On the outside of London’s new Citizen M hotel, a multicoloured billboard created by the artist Mark Titchner booms out its message in 4ft-high letters: “Another world is possible.” Although Titchner has used the phrase often before in his work, it is a fitting motto for a hotel that sees itself not just as somewhere to sleep but as a manifesto for the future of hospitality.
“The consumer has changed and the meaning of luxury has changed,” says Michael Levie, chief operating officer of Citizen M hotels. “These people are interested in art and high culture but travel in jeans and T-shirts; they drink champagne but take the bus home. Luxury for them is less about chandeliers, more about opening a laptop and finding free, high-speed wi-fi.”
Citizen M is designed to offer such travellers (“mobile citizens of the world” in the company’s pseudo-socialist jargon) a new style of “affordable luxury for the people”. All of which you might dismiss as marketing spiel but for the fact that Citizen M, a Dutch start-up launched mid-recession in summer 2008, is enjoying precocious success. Already it has two thriving properties in Amsterdam and one in Glasgow. The London hotel opened in early July and a further six are in the construction or planning stage (two more in London, two in New York, and one each in Paris and Rotterdam).
Waking up in one of the 192 all-white bedrooms of the London hotel, it’s not hard to imagine myself in a cabin of the starship Enterprise. Instead of the usual clutter of trouser-press, kettle and alarm clock, there is only a sleek tablet computer. It controls the electric blinds, television, air-conditioning and adjusts the lights to create preset “moods”, from “business” to “romance”.
The room is undeniably small – only 14 sq m, including the frosted glass pod that contains the shower and toilet – but is certainly comfortable. The linen is Frette, the Hansgrohe shower is powerful, the toiletries are by perfumer Alessandro Gualtieri; movies and wi-fi are free.
Moreover, the idea is that guests spend little time in their high-tech cabins, gathering instead in the lobby downstairs. In fact, “lobby” doesn’t quite do justice to the open-plan ground floor space which is split into zones resembling a bar, restaurant, lounge, office and kitchen (Citizen M calls them “integrated living areas”). It works brilliantly, managing to be both stylish and homely. There are photographs by Mario Testino, a portrait of Andy Warhol by Gavin Turk and a video installation by Hans Ob de Beeck in the lift. Shelves are packed with art and fashion books, and the room is full of furniture from celebrated designers such as Charles and Ray Eames, Verner Panton, Jean Prouvé and Isamu Noguchi.

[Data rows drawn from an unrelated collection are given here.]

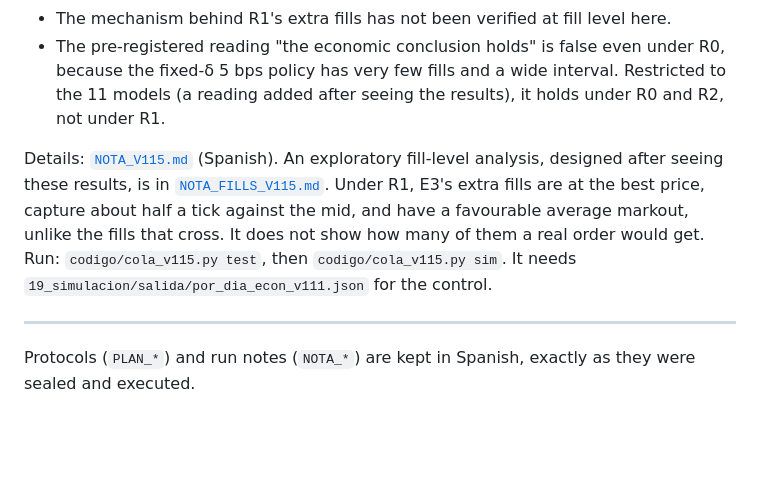
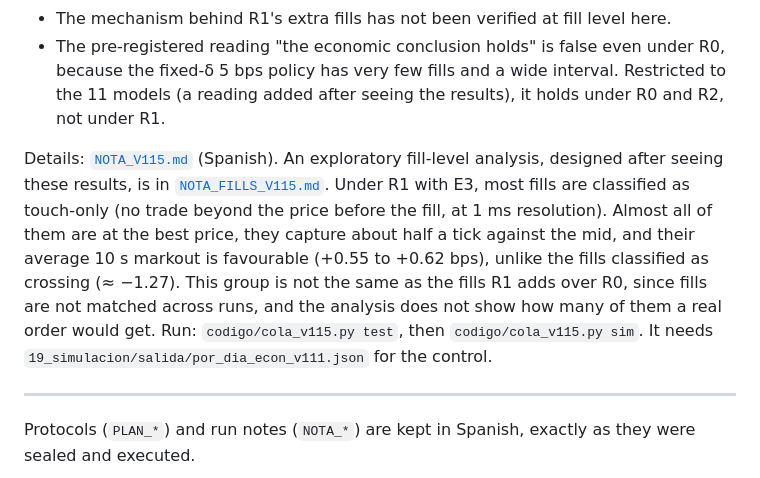
Before and after one commit to sannti09/market-making-semiparametrico, a Markdown page: codigo/21_ejecucion_con_cola/README.md, the part around the change. GitHub-like rendering; blank space fills up the shorter version.

```diff
--- a/codigo/21_ejecucion_con_cola/README.md
+++ b/codigo/21_ejecucion_con_cola/README.md
@@ -37,7 +37,7 @@ Control: R0 reproduces v110 (17 days) and v111 (36 days) exactly.
 - The mechanism behind R1's extra fills has not been verified at fill level here.
 - The pre-registered reading "the economic conclusion holds" is false even under R0, because the fixed-δ 5 bps policy has very few fills and a wide interval. Restricted to the 11 models (a reading added after seeing the results), it holds under R0 and R2, not under R1.
 
-Details: [`NOTA_V115.md`](NOTA_V115.md) (Spanish). An exploratory fill-level analysis, designed after seeing these results, is in [`NOTA_FILLS_V115.md`](NOTA_FILLS_V115.md). Under R1, E3's extra fills are at the best price, capture about half a tick against the mid, and have a favourable average markout, unlike the fills that cross. It does not show how many of them a real order would get. Run: `codigo/cola_v115.py test`, then `codigo/cola_v115.py sim`. It needs `19_simulacion/salida/por_dia_econ_v111.json` for the control.
+Details: [`NOTA_V115.md`](NOTA_V115.md) (Spanish). An exploratory fill-level analysis, designed after seeing these results, is in [`NOTA_FILLS_V115.md`](NOTA_FILLS_V115.md). Under R1 with E3, most fills are classified as touch-only (no trade beyond the price before the fill, at 1 ms resolution). Almost all of them are at the best price, they capture about half a tick against the mid, and their average 10 s markout is favourable (+0.55 to +0.62 bps), unlike the fills classified as crossing (≈ −1.27). This group is not the same as the fills R1 adds over R0, since fills are not matched across runs, and the analysis does not show how many of them a real order would get. Run: `codigo/cola_v115.py test`, then `codigo/cola_v115.py sim`. It needs `19_simulacion/salida/por_dia_econ_v111.json` for the control.
 
 ---
 Protocols (`PLAN_*`) and run notes (`NOTA_*`) are kept in Spanish, exactly as they were sealed and executed.
```
Also changed, not shown: codigo/21_ejecucion_con_cola/NOTA_FILLS_V115.md (+16 -12 lines).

All this, in a great location close to Tate Modern and the South Bank, costs as little as £99 per room per night. Many grotty bed and breakfasts on the outskirts of the city charge more. It seems like a giveaway and yet Citizen M’s real innovation is neither its tablet computers nor funky lobby but a business model that permits low prices and luxury touches while still achieving higher margins than conventional hotels.
“When you look at the net returns in this industry, they are pathetic!” says Levie. “Our big advantage is that we could start with a blank sheet of paper and rethink the whole model.”
So the rooms, for example, are all identical, which is marketed as being “more democratic” but has the happy side effect of streamlining the booking and check-in process. They are prefabricated off-site (in Liverpool), then stacked together like Lego, allowing this hotel to open just 11 months after work began.
Online booking avoids commission payments to travel agents; self-service check-in terminals avoid the need for receptionists; the help-yourself, 24-hour canteen avoids the need for waiters. Even that expensive furniture comes at a discount, thanks to a partnership deal with manufacturer Vitra, which has been persuaded that the hotels will act as “living showrooms” for the products.
If this is a hotel revolution, then Citizen M is not alone in the vanguard. In New York, Yotel and the Pod Hotel have pioneered the combination of small bedrooms with large, stylish, communal areas. A second Pod Hotel opened earlier this month and both companies say they are planning expansion into other US cities.
Back in London, the Hoxton Hotel, which shares many of Citizen M’s characteristics – from free wi-fi and cheap snacks to a buzzing lobby that operates “like a public members club” – is poised for a rapid international roll-out after being bought in May for £65m by investment firm Ennismore Capital. “It’s a phenomenal brand and we want to scale that globally,” says Sharan Pasricha, managing partner of Ennismore Capital. “Put simply, budget doesn’t have to be boring any more.”
● Double rooms at Citizen M (www.citizenm.com) cost between £99 and £199.
● Doubles at the Hoxton (www.hoxtonhotels.com) cost between £49 and £249.